Genetic Engineering & Biotechnology News

NOV1 2018

Genetic Engineering & Biotechnology News (GEN) is the world's most widely read biotech publication.
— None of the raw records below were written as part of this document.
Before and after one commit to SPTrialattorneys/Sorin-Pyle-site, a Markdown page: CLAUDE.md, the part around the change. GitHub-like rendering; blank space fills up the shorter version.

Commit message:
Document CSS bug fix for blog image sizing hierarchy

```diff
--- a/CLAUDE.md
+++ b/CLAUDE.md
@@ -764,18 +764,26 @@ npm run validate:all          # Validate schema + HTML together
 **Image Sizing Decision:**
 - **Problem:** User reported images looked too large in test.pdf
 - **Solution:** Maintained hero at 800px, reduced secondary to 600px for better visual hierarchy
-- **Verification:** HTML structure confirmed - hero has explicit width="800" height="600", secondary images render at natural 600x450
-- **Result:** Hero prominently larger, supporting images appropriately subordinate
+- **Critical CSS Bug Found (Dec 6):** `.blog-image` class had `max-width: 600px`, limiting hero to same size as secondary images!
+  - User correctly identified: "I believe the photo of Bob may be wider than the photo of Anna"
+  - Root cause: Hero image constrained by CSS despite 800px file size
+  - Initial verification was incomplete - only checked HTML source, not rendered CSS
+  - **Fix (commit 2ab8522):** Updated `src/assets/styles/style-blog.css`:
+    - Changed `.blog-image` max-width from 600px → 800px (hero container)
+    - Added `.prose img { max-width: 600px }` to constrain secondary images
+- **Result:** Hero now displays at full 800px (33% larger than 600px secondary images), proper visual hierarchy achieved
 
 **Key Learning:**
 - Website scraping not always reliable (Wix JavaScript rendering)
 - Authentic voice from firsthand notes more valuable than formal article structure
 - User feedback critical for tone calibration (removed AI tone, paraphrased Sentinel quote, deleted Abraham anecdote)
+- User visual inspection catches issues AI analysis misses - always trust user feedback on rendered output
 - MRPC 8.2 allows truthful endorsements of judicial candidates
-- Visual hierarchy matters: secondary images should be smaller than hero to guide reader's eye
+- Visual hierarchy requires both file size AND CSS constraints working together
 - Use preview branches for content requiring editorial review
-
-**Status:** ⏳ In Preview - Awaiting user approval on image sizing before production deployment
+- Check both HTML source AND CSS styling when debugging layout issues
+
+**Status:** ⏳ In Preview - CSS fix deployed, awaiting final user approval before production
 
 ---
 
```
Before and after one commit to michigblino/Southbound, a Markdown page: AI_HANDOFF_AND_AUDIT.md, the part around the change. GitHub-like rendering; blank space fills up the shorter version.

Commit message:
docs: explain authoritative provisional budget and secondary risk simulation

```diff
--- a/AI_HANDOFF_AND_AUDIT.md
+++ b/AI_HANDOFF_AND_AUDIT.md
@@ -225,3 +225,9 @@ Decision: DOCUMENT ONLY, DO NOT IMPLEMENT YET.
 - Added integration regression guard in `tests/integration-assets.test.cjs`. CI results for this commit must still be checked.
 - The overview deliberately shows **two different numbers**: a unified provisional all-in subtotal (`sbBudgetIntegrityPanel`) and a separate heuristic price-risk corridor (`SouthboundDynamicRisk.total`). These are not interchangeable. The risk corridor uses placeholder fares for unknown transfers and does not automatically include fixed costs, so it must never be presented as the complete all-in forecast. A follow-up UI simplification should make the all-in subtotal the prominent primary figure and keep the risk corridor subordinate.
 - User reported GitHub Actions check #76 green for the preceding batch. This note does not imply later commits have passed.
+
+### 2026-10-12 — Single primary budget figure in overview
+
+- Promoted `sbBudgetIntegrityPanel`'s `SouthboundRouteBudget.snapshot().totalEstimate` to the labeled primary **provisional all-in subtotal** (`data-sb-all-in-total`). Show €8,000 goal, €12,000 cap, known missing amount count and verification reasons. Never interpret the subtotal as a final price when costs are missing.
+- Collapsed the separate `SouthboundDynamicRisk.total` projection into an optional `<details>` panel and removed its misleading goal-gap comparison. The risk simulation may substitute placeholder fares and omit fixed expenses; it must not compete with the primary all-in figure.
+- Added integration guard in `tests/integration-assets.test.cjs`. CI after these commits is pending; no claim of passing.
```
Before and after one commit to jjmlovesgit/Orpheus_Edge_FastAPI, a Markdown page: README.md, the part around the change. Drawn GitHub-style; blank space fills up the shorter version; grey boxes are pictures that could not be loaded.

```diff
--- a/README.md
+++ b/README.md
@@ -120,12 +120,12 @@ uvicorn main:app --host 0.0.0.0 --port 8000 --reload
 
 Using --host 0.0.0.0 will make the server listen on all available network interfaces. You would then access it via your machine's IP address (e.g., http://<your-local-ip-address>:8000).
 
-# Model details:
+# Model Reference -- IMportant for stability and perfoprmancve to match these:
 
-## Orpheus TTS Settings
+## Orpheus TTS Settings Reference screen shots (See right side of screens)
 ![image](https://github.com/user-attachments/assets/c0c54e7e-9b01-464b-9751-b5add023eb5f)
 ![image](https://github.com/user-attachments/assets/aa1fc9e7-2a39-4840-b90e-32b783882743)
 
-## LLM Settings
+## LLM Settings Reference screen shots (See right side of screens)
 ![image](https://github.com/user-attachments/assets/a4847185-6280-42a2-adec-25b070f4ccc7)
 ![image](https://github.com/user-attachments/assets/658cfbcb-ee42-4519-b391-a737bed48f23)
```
It provides the R&D community with critical information on the tools, technologies, and trends that drive the biotech industry.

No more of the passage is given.